Photograph by Cecil Stoughton, White House, in the John F. Kennedy Presidential Library and Museum, Boston.
Just 19 days until the release of the 1940 Census!
Albert Einstein would have been counted in the 1940 census. He entered the United States in June of 1935 and filed this declaration of intent to become a citizen in January of 1936. He became a U.S. citizen in 1940.
Happy Birthday, Albert Einstein!
Looks like a hot day for 232 questions:
Just 20 days until the release of the 1940 Census!
Farmers had to answer 232 questions as part of the Farm Schedule in the 1940 Census. The census taker is holding the large, portfolio-sized book that all 120,000 enumerations carried.
According to the U.S. Census Bureau, in 1940 there were 5.1 million

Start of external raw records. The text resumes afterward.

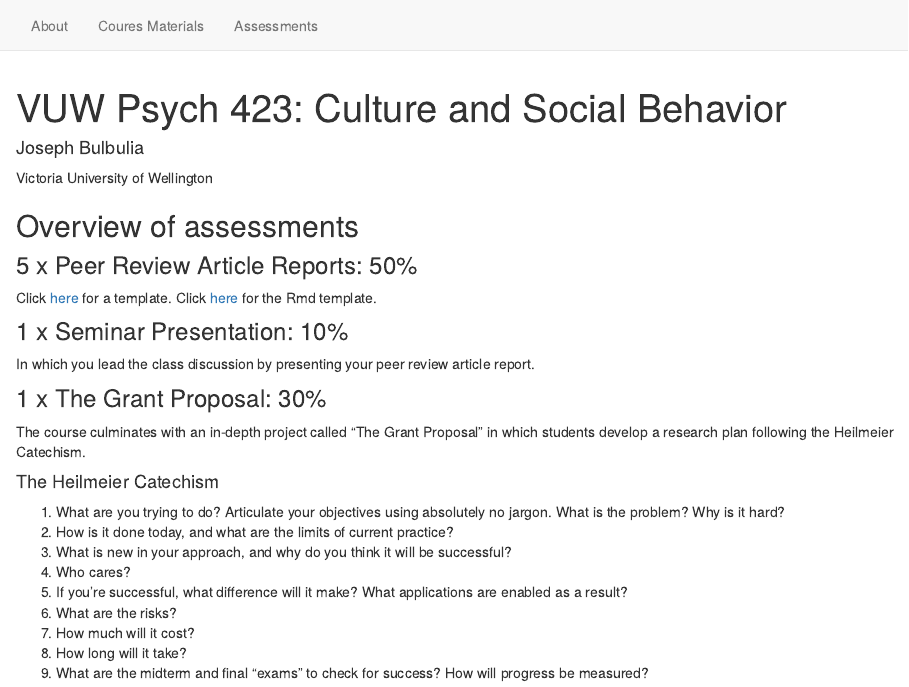
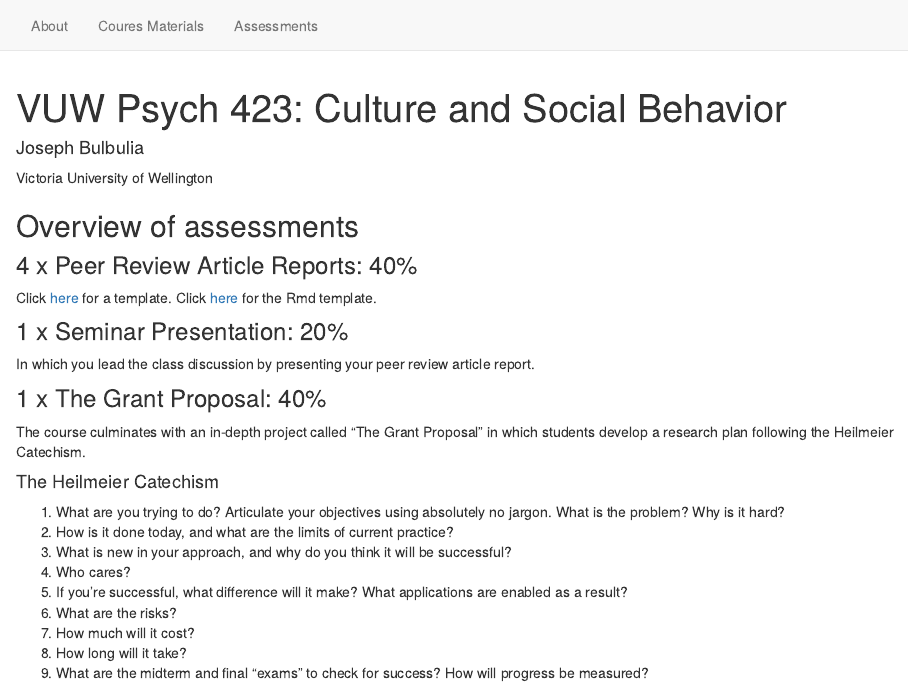
Before and after one commit to go-bayes/psych-423, an R Markdown document (assessments.Rmd): the page in a window 1100 px wide, from its top. Rendered offline with R 4.5, knitr and Pandoc, with nearby package versions; drawn as R Markdown's standard HTML page in place of the format the file asks for.

Commit message:
update lecture 1

```diff
--- a/assessments.Rmd
+++ b/assessments.Rmd
@@ -16,17 +16,18 @@
 ## Overview of assessments
 
 
-### 5 x Peer Review Article Reports: 50%
+### 4 x Peer Review Article Reports: 40%
 
 Click [here](templates/template_review.html) for a template.
 Click [here](templates/template_review.Rmd) for the Rmd template.
 
-### 1 x Seminar Presentation: 10%
+
+### 1 x Seminar Presentation: 20%
 
 In which you lead the class discussion by presenting your peer review article report.
 
 
-### 1 x The Grant Proposal: 30%
+### 1 x The Grant Proposal: 40%
 
 The course culminates with an in-depth project called "The Grant Proposal" in which students develop a research plan following the Heilmeier Catechism.
 
```
Also changed, not shown: _posts/Week_1_Introduction/slides_1.Rmd (+1 -1 lines), docs/posts/posts.json, docs/search.json, 2 other files.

farmers (owners and tenants) and farm managers. In the 2010 census, there were only 613,000.
Just 22 days left until the release of the 1940 Census!
Although shown as president on June 1, 1850, Taylor had been dead eight weeks when he was listed as President on the census on August 31.
How is this possible? The census was taken on August 31, 1850. But the enumerator was asking was for “the name of every Person whose usual place of abode on the first of June, 1850, was in this family.”
As of June 1, 1850, Zachary Taylor was still alive. He would not be taken ill until July 4, and he would die just 5 days later.
(Take a look at the column that lists place of birth for this 1850 census page. The 42 people listed on this page come from Virginia, Pennsylvania, the District of Columbia, Maryland, Kentucky, Mississippi, New Jersey, Massachusetts, as well as Germany, Ireland, Mexico, and England.)
Just 32 days left until the release of the 1940 Census…
It’s also the 140th birthday of Yellowstone National Park! The park was included in the many enumeration maps made for the 1940 census.
These maps are important because the 1940 Census does not have a name index. To search for a family, you will need to know the address where they lived.
If you have the address of an ancestor from 1940, find the address on the map and then look for the enumeration district number for that address. The ED number may be a two part number separated by a hyphen. The first number represents the county number and the second number the number of the enumeration district within that county.
Save the enumeration district numbers for the opening of the 1940 Census on April 2, 2012. You will be able to search the digitized copies of the census by ED number and then browse for your family members’ census entry.
For a more detailed explanation, visit our web page to help you get started!